Being Double-Jointed May Protect Your Joints
Less likely to suffer osteoarthritis in fingers
TUESDAY, July 6, 2004 (HealthDayNews) -- Being double-jointed may protect your hand joints from osteoarthritis, claims a Duke University Medical Center study in the July issue of Arthritis & Rheumatism.
The researchers examined 1,043 people, aged 40 to 96, in the United States and United Kingdom. All the people were from families with at least two siblings with confirmed osteoarthritis (OA). Of the study participants, 129 were double-jointed and another 203 had been double-jointed in their youth.
Those who were double-jointed, either currently or as children, had much lower odds of OA in the joint at the middle of the finger, the study found.
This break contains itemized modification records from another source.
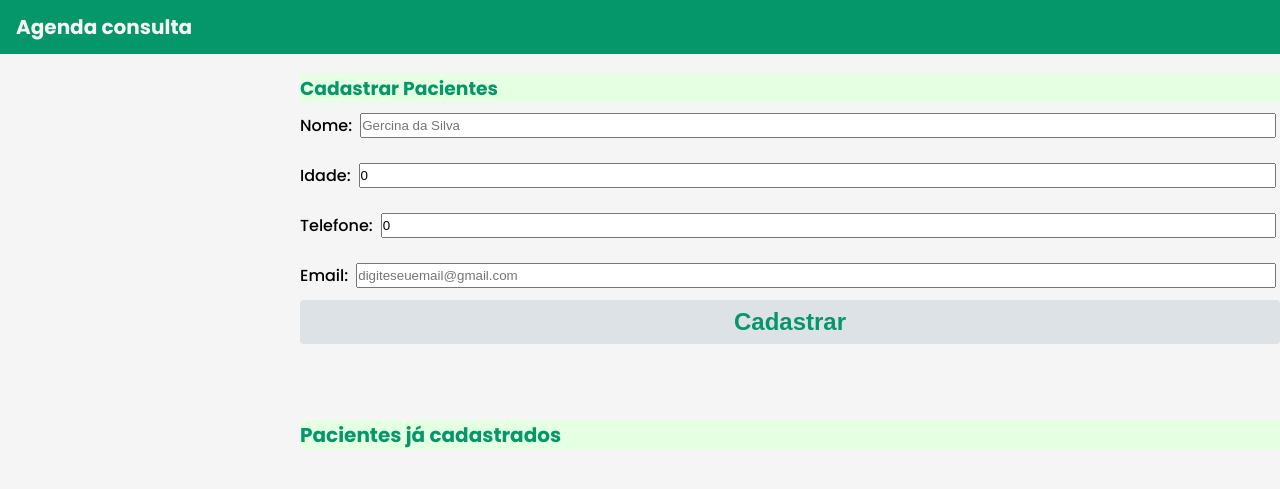
Repository: BarbaraCD/agendaconsulta
Page: /
An editor plug-in stored every save of this project. The page is shown before and after the next save, followed by the edit.
The browser window is 1280 px wide. The pictures show the whole page.
The page's requests for data from a server got no answer. The project was rebuilt for these pictures with package versions that can differ from the ones it lists, and the page was loaded fresh each time. No one was signed in, and anything a server would have sent is missing. Also part of the build but not shown: vite.config.ts, src/styles/StyleList.ts, src/components/Patients.tsx.

Above is the page before, as saved 2023-07-28 15:54:48.

### index.html
<!DOCTYPE html>
<html lang="en">
  <head>
    <meta charset="UTF-8" />
    <link rel="icon" type="image/svg+xml" href="/vite.svg" />
    <meta name="viewport" content="width=device-width, initial-scale=1.0" />

    <link rel="preconnect" href="https://fonts.googleapis.com">
    <link rel="preconnect" href="https://fonts.gstatic.com" crossorigin>
    <link href="https://fonts.googleapis.com/css2?family=Poppins:wght@400;500;700&display=swap" rel="stylesheet">

    <title>Agendamento de Consulta</title>
  </head>
  <body>
    <div id="root"></div>
    <script type="module" src="/src/main.tsx"></script>
  </body>
</html>

### src/main.tsx
import React from 'react'
import ReactDOM from 'react-dom/client'
import App from './App.tsx'
import { ThemeProvider } from 'styled-components'
import { theme } from './styles/Theme.ts'

ReactDOM.createRoot(document.getElementById('root')!).render(
  <React.StrictMode>
    <ThemeProvider theme={theme}>
      <App />
    </ThemeProvider>
  </React.StrictMode>,
)

### src/App.tsx
import './styles/global'
import { Header } from './components/Header'
import GlobalStyle from './styles/global'
import { CreatePatient } from './components/CreatePatient'

function App() {

  return (
    <>
      <GlobalStyle />
      <Header />
      {/* <Sidebar /> */}
      {/* <CreateDoctor/> */}
      <CreatePatient />

    </>
  )
}

export default App

### src/styles/Theme.ts

export const theme = {
  colors: {
    primary: '#059669',
    head: '#059669B3',
    900: '#6A8D73',
    800: '#AFC5A6',
    700: '#F4FDD9',
    100: '#E4FFE1',

    sbcolor: '#DCE2E6',
    gray: '#41414D',
    black: '#000',
    white: '#f5f5f5',
  },

  size: {
    sm: '14px',
    md: '16px',
    lg: '18px',
    xl: '20px',
    xxl: '24px'
  }
}

### src/styles/global.ts
import { createGlobalStyle } from 'styled-components'

export default createGlobalStyle`
  *{
    margin: 0;
    padding: 0;
    box-sizing: border-box;
  }
  body{
    font-family: 'Poppins', sans-serif;
    background: ${(props) => props.theme.colors.white};
    font-size: ${(props) => props.theme.size.xl};
  }
`

### src/components/Header.tsx
import { styled } from "styled-components"

const Container = styled.div`
  background-color: ${(props) => props.theme.colors.primary};
  padding: 12px 16px;
  color: ${(props) => props.theme.colors.white};
  font-weight: 700;
`

export function Header(){
  return (
    <Container>
      Agenda consulta
    </Container>
  )
}

### src/components/CreatePatient.tsx
import { useEffect, useState } from 'react'
import { Patients, PatientsProps } from './Patients'
import { createPatient, getPatient } from '../services/patient.services'
import { InputPatients } from './InputPatient'
import { SubmitButton } from './SubmitButton'
import { Container, Container2, Container3 }  from '../styles/CreateContainer'


export function CreatePatient(){

  const [patients, setPatients] = useState<PatientsProps[]>([])
  const [newPatient, setNewPatient] = useState<PatientsProps>({
    id: 0,
    name: '',
    age: 0,
    telephone: 0,
    email:''
  })

  useEffect(() => {
    fetchPatient().catch((error) => {
      console.error('Error fetching Patients:', error);
    });
  }, []);

  async function fetchPatient() {
    try {
      const response: PatientsProps[] = await getPatient();
      setPatients(response);
    } catch (error) {
      console.error('Error fetching Patients:', error);
    }
  }

  async function createNewPatient(){
    if(
      newPatient?.name.trim() !== '' &&
      typeof newPatient?.age === 'number' && newPatient?.age > 0 &&
      typeof newPatient?.telephone === 'number' && newPatient?.telephone > 0 &&
      newPatient?.email.trim() !== ''
      ){
        try {
          await createPatient(newPatient.name, newPatient.age, newPatient.telephone, newPatient.email);
          await fetchPatient();
            setNewPatient({
              id: 0,
              name: '',
              age: 0,
              telephone: 0,
              email: ''
            })
        console.log("Médico cadastrado com sucesso!")
        } catch(error){
          console.log("Erro ao cadastrar medico:", error)
        }
      } else {
        console.error("Por favor, preencha todos os campos corretamente.")
      }
  }

  return(
    <Container>
      <Container2>
        <InputPatients
          name={newPatient.name}
          age={newPatient.age}
          telephone={newPatient.telephone}
          email={newPatient.email}
          onNameChange={(value) => setNewPatient({ ...newPatient, name: value })}
          onAgeChange={(value) => setNewPatient({ ...newPatient, age: value })}
          onTelephoneChange={(value) => setNewPatient({ ...newPatient, telephone: value})}
          onEmailChange={(value) =>
            setNewPatient({ ...newPatient, email: value })
          }
        />

          <SubmitButton onClick={createNewPatient}/>
        </Container2>

        <Container3>
          <h3>Pacientes já cadastrados</h3>
          {patients.length > 0 && (
            patients.map((patients) => (
              <Patients
                id={patients.id}
                key={patients.id}
                name={patients.name}
                age={patients.age}
                telephone={patients.telephone}
                email={patients.email}
              />
            ))
          )}
        </Container3>

    </Container>
  )
}

### src/services/patient.services.ts
import axios from 'axios';
import { PatientsProps } from '../components/Patients'
import { api } from './ApiConfig'

export async function getPatient(): Promise<PatientsProps[]> {
  try {
    const response = await axios.get('http://localhost:3333/patient');
    // eslint-disable-next-line @typescript-eslint/no-unsafe-return
    return response.data;
  } catch (error) {
    throw new Error('Erro ao obter dados dos pacientes:');
  }
}

export async function createPatient(name: string, age: number, telephone: number, email: string){
  return api.post('/patient', {
    name,
    age,
    telephone,
    email,
  })
}

### src/components/InputPatient.tsx
import { InputContainer } from '../styles/InputContainer'

interface InputPatientsProps{
  name: string
  age: number
  telephone: number
  email: string
  onNameChange: (value: string) => void
  onAgeChange: (value: number) => void
  onTelephoneChange: (value: number) => void
  onEmailChange: (value: string) => void
}

export function InputPatients(props: InputPatientsProps) {
  return (
    <InputContainer>
      <h3>Cadastrar Pacientes</h3>
        <label>
          <p>Nome:</p>
          <input
            type="text"
            name="nome"
            value={props.name}
            onChange={(event) => props.onNameChange(event.target.value)}
            placeholder='Gercina da Silva'
          />
        </label>
        <br />
        <label>
          <p>Idade:</p>
          <input
            type="text"
            name="idade"
            value={props.age}
            onChange={(event) => props.onAgeChange(Number(event.target.value))}
            placeholder='idade'
          />
        </label>
        <br />
        <label>
          <p>Telefone:</p>
          <input
            type="text"
            name="telefone"
            value={props.telephone}
            onChange={(event) => props.onTelephoneChange(Number(event.target.value))}
          />
        </label>
        <br />
        <label>
          <p>Email:</p>
          <input
            type="text"
            name="email"
            value={props.email}
            onChange={(event) => props.onEmailChange(event.target.value)}
            placeholder='digiteseuemail@gmail.com'
          />
        </label>
    </InputContainer>
  );
}

### src/components/SubmitButton.tsx
import { styled } from "styled-components"

interface SubmitButtonProps {
  onClick: () => void
}

const StyledButton = styled.button`
  padding: 8px;
  margin: 12px 0;
  border-radius: 4px;
  color: ${(props) => props.theme.colors.primary};
  border: none;
  background-color: ${(props) => props.theme.colors.sbcolor};
  cursor: pointer;

  p{
    font-size: ${(props) => props.theme.size.xxl};
    font-weight: 700;
  }
`

export function SubmitButton({ onClick }: SubmitButtonProps) {
  return (
    <StyledButton onClick={onClick}>
      <p>
        Cadastrar
      </p>
    </StyledButton>
  )
}

### src/styles/CreateContainer.ts
import styled from "styled-components"

export const Container = styled.div`
  background-color: ${(props) => props.theme.colors.white};
  justify-content: start;
  align-items: center;
`

export const Container2 = styled.div`
  display: flex;
  flex-direction: column;
  margin-left: 300px;
  padding: 20px 0;
`
export const Container3 = styled.div`
  margin-top: 24px;
  flex-direction: column;
  margin-left: 300px;
  padding: 20px 0;

  h3{
    font-size: ${(props) => props.theme.size.xl};
    color: ${(props) => props.theme.colors.primary};
    background-color: ${(props) => props.theme.colors[100]};
    margin-bottom: 12px;
  }
`

### src/services/ApiConfig.ts
import axios from "axios";

export const api = axios.create({
  baseURL: 'http://localhost:3333',
})

### src/styles/InputContainer.ts
import styled from "styled-components"

export const InputContainer = styled.div`

  color: ${(props) => props.theme.colors.black};
  font-size: ${(props) => props.theme.size.md};

  h3 {
    background-color: ${(props) => props.theme.colors[100]};
    color: ${(props) => props.theme.colors.primary};
    margin-bottom: 10px;
  }

  label {
    display: flex;
    margin-right: 4px;
  }

  p{
    font-size: ${(props) => props.theme.size.md};
    font-weight: 500;
  }

  input {
    width: 80vw;
    margin-left: 8px;
  }
`

After the next save:
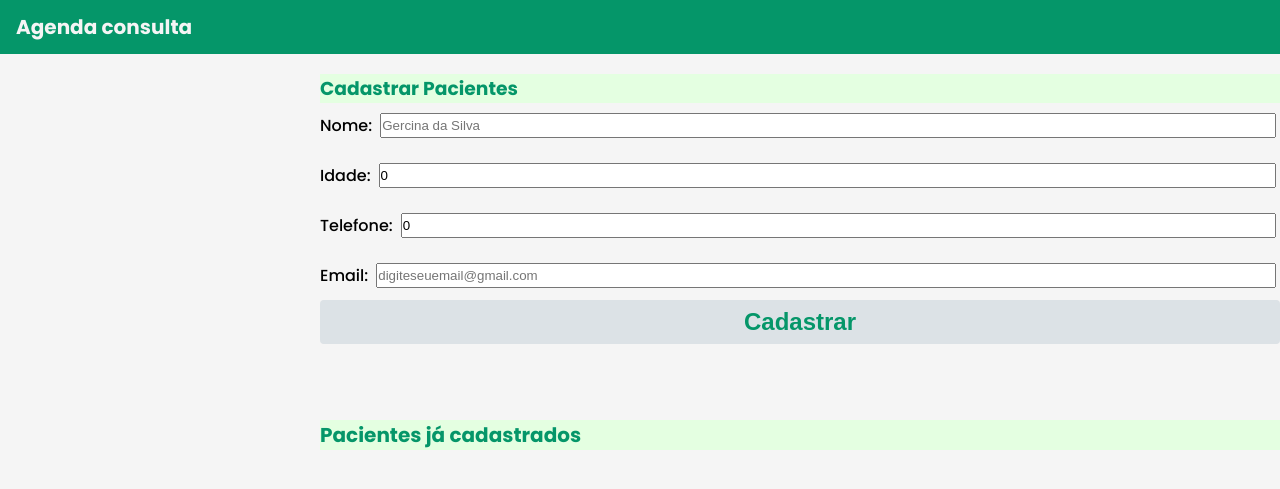
Saved 9 s later.
--- a/src/styles/CreateContainer.ts
+++ b/src/styles/CreateContainer.ts
@@ -9,13 +9,13 @@ export const Container = styled.div`
 export const Container2 = styled.div`
   display: flex;
   flex-direction: column;
-  margin-left: 300px;
+  margin-left: 320px;
   padding: 20px 0;
 `
 export const Container3 = styled.div`
   margin-top: 24px;
   flex-direction: column;
-  margin-left: 300px;
+  margin-left: 320px;
   padding: 20px 0;
 
   h3{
This finger joint is closely associated with grip and pinch strength, which tend to be weaker in people who are double-jointed.
"On the basis of our results, we posit that hypermobility is one factor influencing the pattern of the hand with gripping and pinching, even in participants apparently predisposed to hand OA by virtue of a strong family history of OA," research leader Dr. V.B. Kraus said in a prepared statement.
The findings suggest that being double-jointed could protect long-term finger joint health in people -- such as computer keyboardists and string instrument players -- who routinely perform repetitive movements that stress the finger joints.
The Arthritis Foundation has more about osteoarthritis.